Three years later I held a minor administrative position at Staples and had my teaching schedule halved. VL was clearly not pleased. One day she came to my new office and asked, “Are you going to be an administrator or a teacher?” I leaned back in the arrogance of my swivel chair and said I’d give it some serious thought.
“I want that serious thought done and over with tonight and your answer on my desk tomorrow morning,” she replied. I chose teaching. “The correct choice,” she said later. “Now, about the Shakespeare selections for the sophomore classes…”

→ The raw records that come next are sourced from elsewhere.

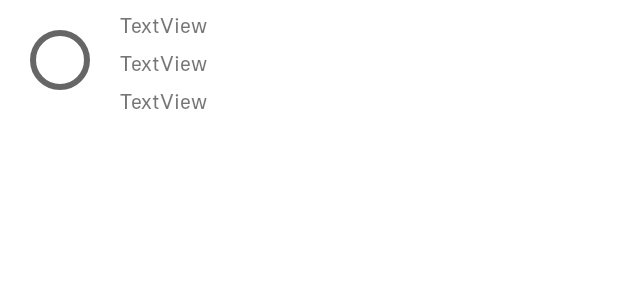
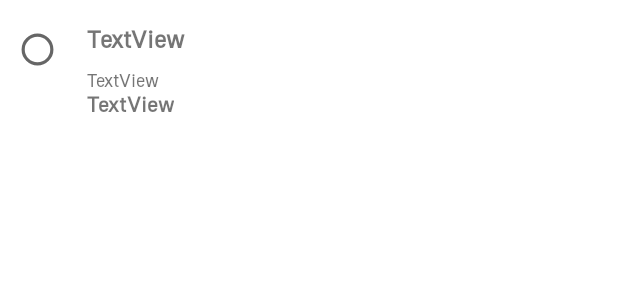
Before and after one commit to DaniilVdovin/ItsWork_Android_Java, an Android app: the layout item_task_activity.xml on its own in the app's theme, with its tools: preview values and no code run, on a phone screen of 412 x 824 dp. Shown: the top 300 px of the screen. Run offline under Robolectric (Android 15) with nearby library versions, the phone set to English and light mode, and no system bars.

Commit message:
Update Home UI

```diff
--- a/app/src/main/res/layout/fragment_home.xml
+++ b/app/src/main/res/layout/fragment_home.xml
@@ -52,10 +52,9 @@
 
     <ProgressBar
         android:id="@+id/wait_bar"
-        style="@style/Widget.AppCompat.ProgressBar"
-        android:layout_width="wrap_content"
+        style="@style/Widget.AppCompat.ProgressBar.Horizontal"
+        android:layout_width="0dp"
         android:layout_height="wrap_content"
-        android:layout_marginTop="16dp"
         android:alpha="0.2"
         android:indeterminate="true"
         app:layout_constraintEnd_toEndOf="parent"
--- a/app/src/main/res/layout/item_task_activity.xml
+++ b/app/src/main/res/layout/item_task_activity.xml
@@ -3,14 +3,14 @@
     xmlns:app="http://schemas.android.com/apk/res-auto"
     xmlns:tools="http://schemas.android.com/tools"
     android:layout_width="match_parent"
-    android:layout_height="90dp">
+    android:layout_height="wrap_content">
 
     <ImageView
         android:id="@+id/i_task_icon"
-        android:layout_width="64dp"
-        android:layout_height="64dp"
+        android:layout_width="34dp"
+        android:layout_height="34dp"
         android:layout_marginStart="8dp"
-        android:layout_marginTop="8dp"
+        android:layout_marginTop="16dp"
         app:layout_constraintBottom_toBottomOf="parent"
         app:layout_constraintStart_toStartOf="parent"
         app:layout_constraintTop_toTopOf="parent"
@@ -21,8 +21,10 @@
         android:id="@+id/tv_title"
         android:layout_width="wrap_content"
         android:layout_height="wrap_content"
-        android:layout_marginStart="8dp"
+        android:layout_marginStart="16dp"
         android:text="TextView"
+        android:textSize="16sp"
+        android:textStyle="bold"
         app:layout_constraintStart_toEndOf="@+id/i_task_icon"
         app:layout_constraintTop_toTopOf="@+id/i_task_icon" />
 
@@ -30,9 +32,10 @@
         android:id="@+id/tv_dis"
         android:layout_width="wrap_content"
         android:layout_height="wrap_content"
-        android:layout_marginStart="8dp"
-        android:layout_marginTop="8dp"
+        android:layout_marginStart="16dp"
+        android:layout_marginTop="10dp"
         android:text="TextView"
+        android:textSize="12sp"
         app:layout_constraintStart_toEndOf="@+id/i_task_icon"
         app:layout_constraintTop_toBottomOf="@+id/tv_title" />
 
@@ -40,9 +43,11 @@
         android:id="@+id/tv_price"
         android:layout_width="wrap_content"
         android:layout_height="wrap_content"
-        android:layout_marginStart="8dp"
-        android:layout_marginTop="8dp"
+        android:layout_marginStart="16dp"
+        android:layout_marginBottom="16dp"
         android:text="TextView"
+        android:textStyle="bold"
+        app:layout_constraintBottom_toBottomOf="parent"
         app:layout_constraintStart_toEndOf="@+id/i_task_icon"
         app:layout_constraintTop_toBottomOf="@+id/tv_dis" />
 </androidx.constraintlayout.widget.ConstraintLayout>
--- a/app/src/main/res/values/colors.xml
+++ b/app/src/main/res/values/colors.xml
@@ -8,5 +8,6 @@
     <color name="black">#FF000000</color>
     <color name="black_light">#353535</color>
     <color name="gray">#777777</color>
+    <color name="gray_light">#6A777777</color>
     <color name="white">#FFFFFFFF</color>
 </resources>
```
Also changed, not shown: app/src/main/java/com/daniilvdovin/iswork/ui/home/HomeFragment.java (+8 -1 lines), app/src/main/java/com/daniilvdovin/iswork/ui/home/adapters/TaskAdapter.java (+5 -6 lines), app/src/main/res/drawable/item_divider_background.xml (added, +12 -0 lines), app/src/main/res/drawable/ic_item_close.png (added), app/src/main/res/drawable/ic_item_open.png (added), app/src/main/res/drawable/ic_item_success.png (added), app/src/main/res/drawable/ic_item_waiting.png (added).
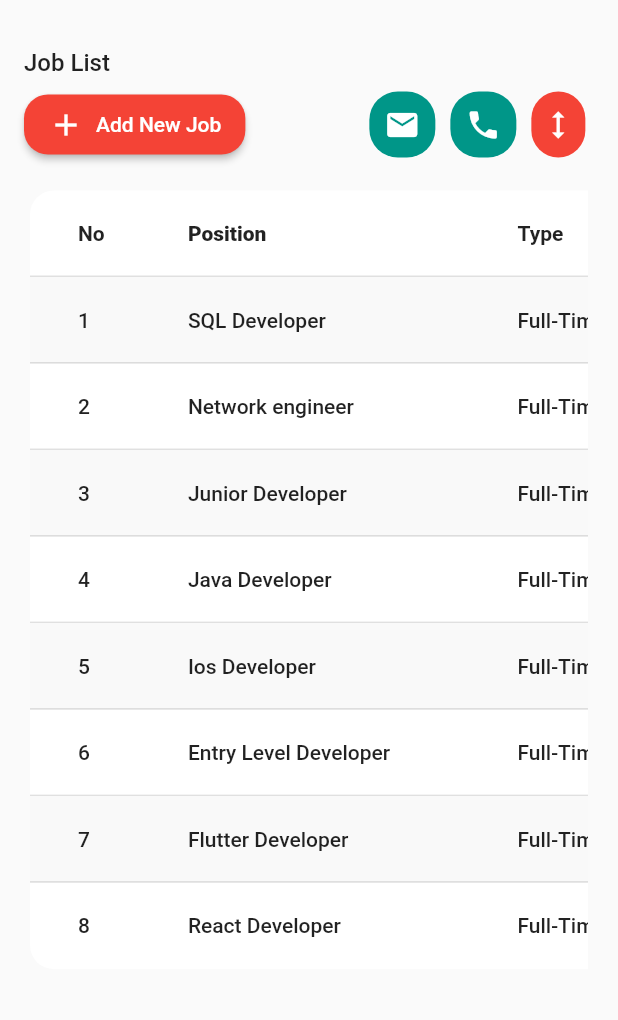
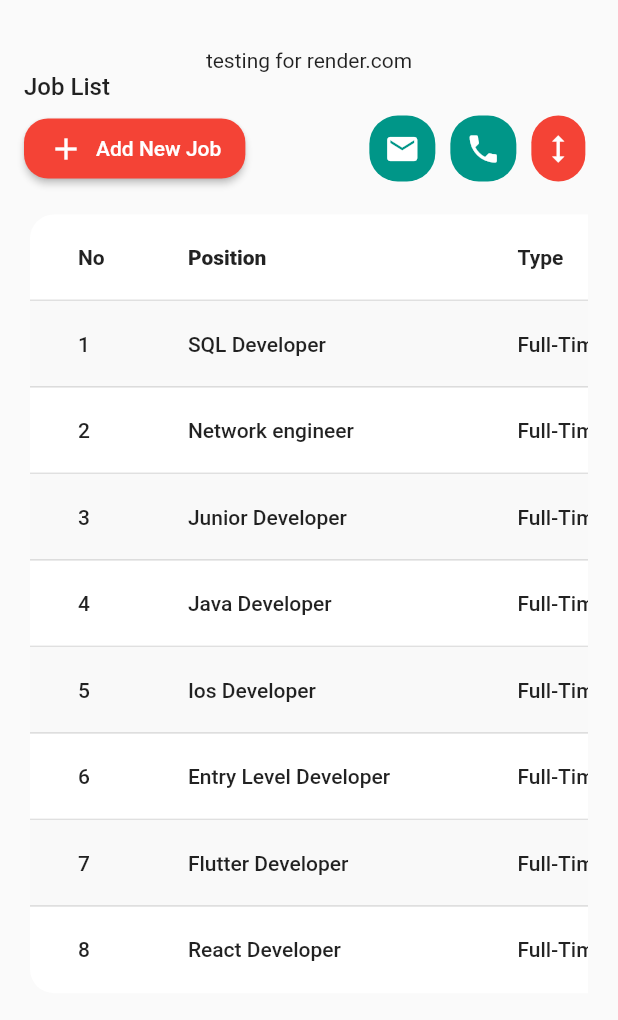
Before and after one commit to muhammedshafeeque-easternts/jobick_shafeeque, a Flutter app: the screen it shows after launch, on a phone screen of 412 x 824 dp, the part 90-1110 px from its top. Run offline on Flutter 3.47's test engine with Material 2 defaults, Android fonts, the light colour scheme and no system bars; our stand-ins replace flutter_svg.

Commit message:
testing for render.com

```diff
--- a/lib/screens/dashboard/dashboard_screen.dart
+++ b/lib/screens/dashboard/dashboard_screen.dart
@@ -38,6 +38,7 @@ class DashboardScreen extends StatelessWidget {
                           flex: 5,
                           child: Column(
                             children:  [
+                              const Text('testing for render.com'),
                               const Header(),
                               const SizedBox(height: defaultPadding),
                               // TableData(),
```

So the years at Staples passed and eventually we went our separate ways. VL retired and devoted her later years to study of the ships and seafaring days of Southport. In 1999 I quit after 43 years of teaching to become a photographer and writer for 6 years at Vermont Magazine. Then by chance we re-met when she was in residence at the famed 3030 in Bridgeport. I had begun work on a novel.
“A novel? Dear boy, do let me read your drafts,” she said. And for the next 2 years, I’d send her the chapters as they came. Her critical skills were undiminished–sharp, perceptive, acerbic and yet supportive.
“On page 145 you have a paragraph that make no sense at all…Oh, yes, and here on page 166, you have a terrible mixed metaphor…ah, there is a nice turn of phrase somewhere here…just can’t seem to find it right now…”
In one of my later calls she asked, “Where are Chapters 21 and 22?” I sent them, but no reply, no critique came. In my last call a few weeks ago, I had asked how she was doing. Prefaced with unguarded and easy laughter, she finally said, “Dear boy, I am 92 years old. At 92 you simply, don’t start getting better.”
As an ex-English teacher I suppose I should be able to end this encomium (she loved big, precise words) with some brilliant quote from the great literature. But nothing seems to come just now. All I can say is I feel as if the chain to one of my several anchors in the world has been severed and for a while, I may be somewhat adrift.
Well. I do hope she likes the metaphor.